The menu is very configurable too – there's a wide range of features available to customise the experience; you can change the font used in the menus or download a custom skin for the interface, for example.
Searching through available content is simple – just browse to the device, whether it's attached or over the network, and browse to the right folder. If, for example, you want to choose another movie during playback, the NeoTV conveniently keeps a preview window showing in the corner so you don't miss anything.
Although the standard menu system lists files, you can view them as thumbnails at a press of the button on the remote using the cover art option. It makes for a much more natural way of searching through your files.
Crucially, when 1080p movies are streamed over a wireless network – albeit a Wireless N one – they played smoothly and with absolutely no stuttering whatsoever. They looked stunning too – crisp and colourful.
The only minor problem the Netgear NeoTV 550 threw up was an occasional delay when fast forwarding or rewinding videos, when it gets ahead of the speed at which the data is coming from the network share. As a result, it's advised that you don't use the full speed of the forward and rewind functions because it can cause the NeoTV 550 to almost freeze when it gets lost in the data stream.
The NeoTV 550 is right up there with the best of the media players in its format support – it will happily play pretty much anything you throw at it, including AVC HD files and MKVs, and it'll even play ripped Blu-ray movies with the film's menu structure intact.
It doesn't stop at just the files stored locally either – the NeoTV 550 also has access to online content through its selection of built-in internet apps. They're pretty slick to use, but aside from a standard offering of YouTube and Flickr, there's not much to choose from.
That puts it at a significant disadvantage to something like the D-Link Boxee Box, which has a BBC iPlayer app, among others.
Netgear NeoTV 550: Verdict
The Netgear NeoTV 550 desperately wants to be the media player to do it all – to be able to play all types of media content and allow you to access them in as many ways as possible. And it comes so close. Only a couple of things hold it back from being the best media player/streamer you can buy.
Don't get us wrong – this is still by far and away one of the finest of those out there right now, and for £125 it's excellent value for money, given everything it can offer.
It's simple to set up and very easy to use – your grandma could probably even just about figure it out. It also supports a huge range of video, audio and photo file formats, including all the major HD movie files. There's a plentiful number of ways of viewing these files on an external storage device or over a network, and 1080p content plays perfectly.
Finding content is also very simple, and the cover art option makes viewing all your files – movies especially – that much more like you're browsing your shelf in the front room. The internet apps are a nice idea, but until there's more support, it'll just remain a nice idea and nothing more.
A lot more thought could have gone into the design of the NeoTV 550, but it seems that Netgear has instead decided to go the anonymous route and make it look like one of its routers – in fact, Netgear makes marginally better-looking routers.
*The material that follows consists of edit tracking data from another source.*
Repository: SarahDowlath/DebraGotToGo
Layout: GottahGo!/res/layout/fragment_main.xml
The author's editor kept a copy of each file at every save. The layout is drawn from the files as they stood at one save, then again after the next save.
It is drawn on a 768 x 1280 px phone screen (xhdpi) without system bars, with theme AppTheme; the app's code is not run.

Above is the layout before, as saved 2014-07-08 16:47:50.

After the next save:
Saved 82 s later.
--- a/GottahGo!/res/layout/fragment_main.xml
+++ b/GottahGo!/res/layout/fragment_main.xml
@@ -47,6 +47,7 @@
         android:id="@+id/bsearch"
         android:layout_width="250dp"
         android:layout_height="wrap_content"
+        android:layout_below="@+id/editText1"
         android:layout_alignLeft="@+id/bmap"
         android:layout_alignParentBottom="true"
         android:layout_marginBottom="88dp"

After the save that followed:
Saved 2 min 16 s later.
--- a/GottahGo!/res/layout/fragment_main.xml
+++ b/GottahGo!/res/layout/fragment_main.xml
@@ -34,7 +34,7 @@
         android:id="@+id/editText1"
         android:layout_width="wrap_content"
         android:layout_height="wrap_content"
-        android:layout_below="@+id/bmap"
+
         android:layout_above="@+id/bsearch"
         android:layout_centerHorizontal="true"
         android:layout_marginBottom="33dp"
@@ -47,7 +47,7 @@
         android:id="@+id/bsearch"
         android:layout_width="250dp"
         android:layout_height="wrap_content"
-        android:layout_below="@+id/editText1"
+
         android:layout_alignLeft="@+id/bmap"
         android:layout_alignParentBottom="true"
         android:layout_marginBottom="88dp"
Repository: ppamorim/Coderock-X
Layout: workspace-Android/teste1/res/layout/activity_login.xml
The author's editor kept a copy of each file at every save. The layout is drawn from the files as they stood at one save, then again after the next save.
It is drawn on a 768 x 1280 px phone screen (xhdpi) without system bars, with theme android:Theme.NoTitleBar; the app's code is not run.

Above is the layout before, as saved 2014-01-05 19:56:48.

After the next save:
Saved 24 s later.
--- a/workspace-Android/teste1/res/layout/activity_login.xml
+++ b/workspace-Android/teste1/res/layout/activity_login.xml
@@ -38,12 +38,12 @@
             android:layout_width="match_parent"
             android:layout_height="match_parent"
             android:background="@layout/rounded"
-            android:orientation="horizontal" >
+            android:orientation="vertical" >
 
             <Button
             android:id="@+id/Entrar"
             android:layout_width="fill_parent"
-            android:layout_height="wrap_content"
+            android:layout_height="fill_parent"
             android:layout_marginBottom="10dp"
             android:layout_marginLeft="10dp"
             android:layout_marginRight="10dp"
The lack of built-in Wi-Fi might also upset some people, but not that many other devices on the market do have it, probably because HD streaming is such a demand over the airwaves – the AirTies 4420 would be a better bet if this was something you wanted.
While there are certainly cheaper media-playing offerings out there, there aren't many that have the breadth of abilities of the Netgear NeoTV 550, as well as the ease of use and the quality of its functionality.
If you're willing to pay just that little bit extra for one of the best methods of satisfying all your media needs, then this is well worth a look.